The peak, and what many would see as the start of the decline, of Enlightenment thinking was marked by the American and French Revolutions, which took place close together. Monarchy, which was largely based on the concept of divine right, went under greater scrutiny as the great thinkers of the era began to demand more logic and representation in their systems of government. This led to revolutions, but also the beginning of the end as we know it for the Enlightenment.
In many ways, the interest in reason stoked the desire for opposing ideologies, based in emotion and feeling. These explorations would lead to a cultural shift toward the concept of Romanticism. At the same time, many of the societies born out of Enlightenment thinking were having growing pains. The Reign of Terror in France is a key example, and the fledgling United States was not without its share of issues. Not to mention, this is also blighted as the time where the slave trade was at its highest internationally, with slaves being shipped from Africa to colonies across the globe.
The Enlightenment’s Legacy

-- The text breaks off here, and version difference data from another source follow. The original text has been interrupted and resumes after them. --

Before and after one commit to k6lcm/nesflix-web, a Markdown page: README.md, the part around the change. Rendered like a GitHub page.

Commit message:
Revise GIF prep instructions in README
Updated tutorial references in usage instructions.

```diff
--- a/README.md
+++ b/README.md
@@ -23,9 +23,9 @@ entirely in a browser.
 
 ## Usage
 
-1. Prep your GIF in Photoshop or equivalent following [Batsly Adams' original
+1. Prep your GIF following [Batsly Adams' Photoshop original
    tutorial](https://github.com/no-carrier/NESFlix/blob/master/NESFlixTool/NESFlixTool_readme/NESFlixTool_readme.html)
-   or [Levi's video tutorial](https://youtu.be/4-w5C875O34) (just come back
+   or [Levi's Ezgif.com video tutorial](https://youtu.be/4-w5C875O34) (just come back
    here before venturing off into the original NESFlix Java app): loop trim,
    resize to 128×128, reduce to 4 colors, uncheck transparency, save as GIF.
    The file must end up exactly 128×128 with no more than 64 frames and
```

Even though Enlightenment-style thinking is not as commonplace as it was at the movement’s peak, the remnants of the era are all around us. The scientific theories of figures like Newton are still powering a lot of our work today, and the same can be said for other fields, like economics. Not to mention, the French and American Revolutions created political ripple effects that helped to construct most of the modern world. Indeed, western political culture as we know it, with fundamental theories like the social contract and the right to life, liberty, and prosperity, all have their roots in this era.
Brush up on your knowledge about Enlightenment figures with these quizzes: